▶ **Instructions for the task**: Print what the records say exactly, and omit the pictures.
*** Block opens ***
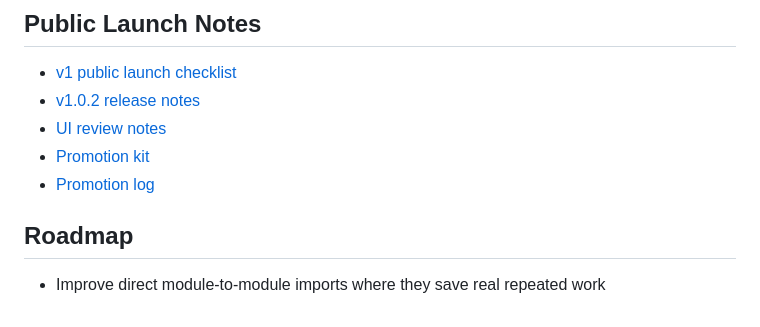
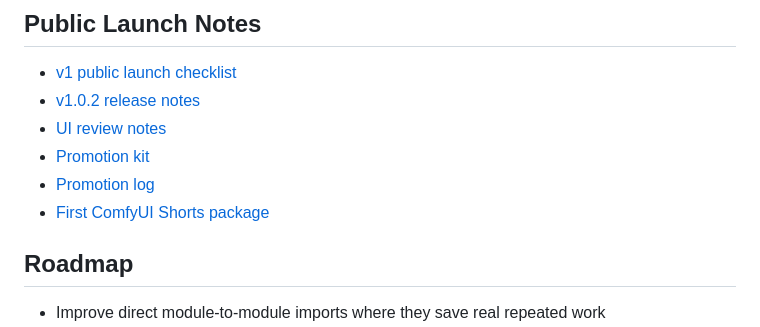
Before and after one commit to ymstudio-lab/ymstudio-ai-creator-os, a Markdown page: README.md, the part around the change. GitHub-like rendering.

Commit message:
Add ComfyUI shorts package

```diff
--- a/README.md
+++ b/README.md
@@ -208,6 +208,7 @@ rg -n "window\.prompt|fetch\(|XMLHttpRequest|sendBeacon|eval\(|new Function|docu
 - [UI review notes](docs/UI_REVIEW.md)
 - [Promotion kit](docs/PROMOTION_KIT.md)
 - [Promotion log](docs/PROMOTION_LOG.md)
+- [First ComfyUI Shorts package](docs/shorts/COMFYUI_WORKFLOW_SHORT.md)
 
 ## Roadmap
 
```
Also changed, not shown: docs/PROMOTION_KIT.md (+1 -0 lines), docs/shorts/COMFYUI_WORKFLOW_SHORT.md (added, +191 -0 lines), docs/assets/shorts/comfyui-short-01-dashboard.png (added), docs/assets/shorts/comfyui-short-02-workflow-manager.png (added), docs/assets/shorts/comfyui-short-03-shot-planner.png (added), docs/assets/shorts/comfyui-short-04-asset-manager.png (added), 1 other file.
*** Block closes ***
▶ **Response**:
Before and after one commit to ymstudio-lab/ymstudio-ai-creator-os, a Markdown page: README.md, the part around the change. GitHub-like rendering.

Commit message:
Add ComfyUI shorts package

```diff
--- a/README.md
+++ b/README.md
@@ -208,6 +208,7 @@ rg -n "window\.prompt|fetch\(|XMLHttpRequest|sendBeacon|eval\(|new Function|docu
 - [UI review notes](docs/UI_REVIEW.md)
 - [Promotion kit](docs/PROMOTION_KIT.md)
 - [Promotion log](docs/PROMOTION_LOG.md)
+- [First ComfyUI Shorts package](docs/shorts/COMFYUI_WORKFLOW_SHORT.md)
 
 ## Roadmap
 
```
Also changed, not shown: docs/PROMOTION_KIT.md (+1 -0 lines), docs/shorts/COMFYUI_WORKFLOW_SHORT.md (added, +191 -0 lines), docs/assets/shorts/comfyui-short-01-dashboard.png (added), docs/assets/shorts/comfyui-short-02-workflow-manager.png (added), docs/assets/shorts/comfyui-short-03-shot-planner.png (added), docs/assets/shorts/comfyui-short-04-asset-manager.png (added), 1 other file.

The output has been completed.